BEGIN SUPPLIED ENTRIES

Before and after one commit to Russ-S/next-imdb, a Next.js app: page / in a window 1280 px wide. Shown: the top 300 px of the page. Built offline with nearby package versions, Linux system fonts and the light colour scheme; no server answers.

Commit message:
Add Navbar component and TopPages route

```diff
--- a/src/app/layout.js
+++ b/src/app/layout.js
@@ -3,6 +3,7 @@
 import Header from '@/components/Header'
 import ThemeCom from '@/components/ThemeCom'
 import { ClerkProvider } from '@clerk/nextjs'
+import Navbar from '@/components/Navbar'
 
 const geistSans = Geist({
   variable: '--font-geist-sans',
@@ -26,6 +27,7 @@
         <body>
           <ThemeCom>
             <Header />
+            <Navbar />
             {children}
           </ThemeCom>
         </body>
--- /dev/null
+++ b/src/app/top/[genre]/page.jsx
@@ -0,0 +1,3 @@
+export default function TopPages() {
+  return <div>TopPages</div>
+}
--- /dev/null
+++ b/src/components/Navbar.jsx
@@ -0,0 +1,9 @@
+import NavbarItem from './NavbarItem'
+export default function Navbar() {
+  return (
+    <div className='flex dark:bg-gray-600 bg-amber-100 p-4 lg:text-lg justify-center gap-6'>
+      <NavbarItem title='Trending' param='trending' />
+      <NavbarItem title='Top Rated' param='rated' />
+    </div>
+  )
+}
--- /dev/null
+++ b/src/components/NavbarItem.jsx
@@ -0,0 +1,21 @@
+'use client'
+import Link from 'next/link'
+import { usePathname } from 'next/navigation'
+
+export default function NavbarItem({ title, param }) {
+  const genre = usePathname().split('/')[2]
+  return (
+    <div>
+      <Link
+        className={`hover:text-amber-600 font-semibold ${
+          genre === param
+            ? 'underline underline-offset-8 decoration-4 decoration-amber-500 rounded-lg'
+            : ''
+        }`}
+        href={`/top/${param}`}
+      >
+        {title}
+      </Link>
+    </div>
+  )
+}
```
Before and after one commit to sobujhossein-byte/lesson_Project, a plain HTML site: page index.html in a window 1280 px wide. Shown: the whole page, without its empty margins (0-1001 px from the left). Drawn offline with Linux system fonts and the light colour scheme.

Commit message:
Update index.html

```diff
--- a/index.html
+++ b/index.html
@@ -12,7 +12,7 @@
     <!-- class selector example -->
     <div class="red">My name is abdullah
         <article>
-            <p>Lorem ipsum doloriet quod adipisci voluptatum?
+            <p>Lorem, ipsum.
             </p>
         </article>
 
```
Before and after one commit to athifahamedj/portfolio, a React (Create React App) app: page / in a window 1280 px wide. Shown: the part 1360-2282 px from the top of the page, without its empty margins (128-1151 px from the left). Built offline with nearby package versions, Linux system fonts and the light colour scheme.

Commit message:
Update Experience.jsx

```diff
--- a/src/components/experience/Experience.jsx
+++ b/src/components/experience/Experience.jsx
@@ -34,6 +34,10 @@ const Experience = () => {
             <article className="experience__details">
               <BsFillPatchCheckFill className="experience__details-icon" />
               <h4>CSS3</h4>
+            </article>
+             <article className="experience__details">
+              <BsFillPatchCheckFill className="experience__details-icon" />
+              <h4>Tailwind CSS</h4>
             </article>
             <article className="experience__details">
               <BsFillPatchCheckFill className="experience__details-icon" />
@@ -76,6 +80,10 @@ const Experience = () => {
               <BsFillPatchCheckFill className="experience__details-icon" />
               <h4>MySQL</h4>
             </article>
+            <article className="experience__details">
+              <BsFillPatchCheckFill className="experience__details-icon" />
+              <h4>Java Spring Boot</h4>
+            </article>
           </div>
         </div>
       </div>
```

END SUPPLIED ENTRIES

## EXERCISE AIM
Look through the entries and copy every line in which the string "param" appears.

## SOLUTION FOR THIS EXERCISE
+      <NavbarItem title='Trending' param='trending' />
+      <NavbarItem title='Top Rated' param='rated' />
+export default function NavbarItem({ title, param }) {
+          genre === param
+        href={`/top/${param}`}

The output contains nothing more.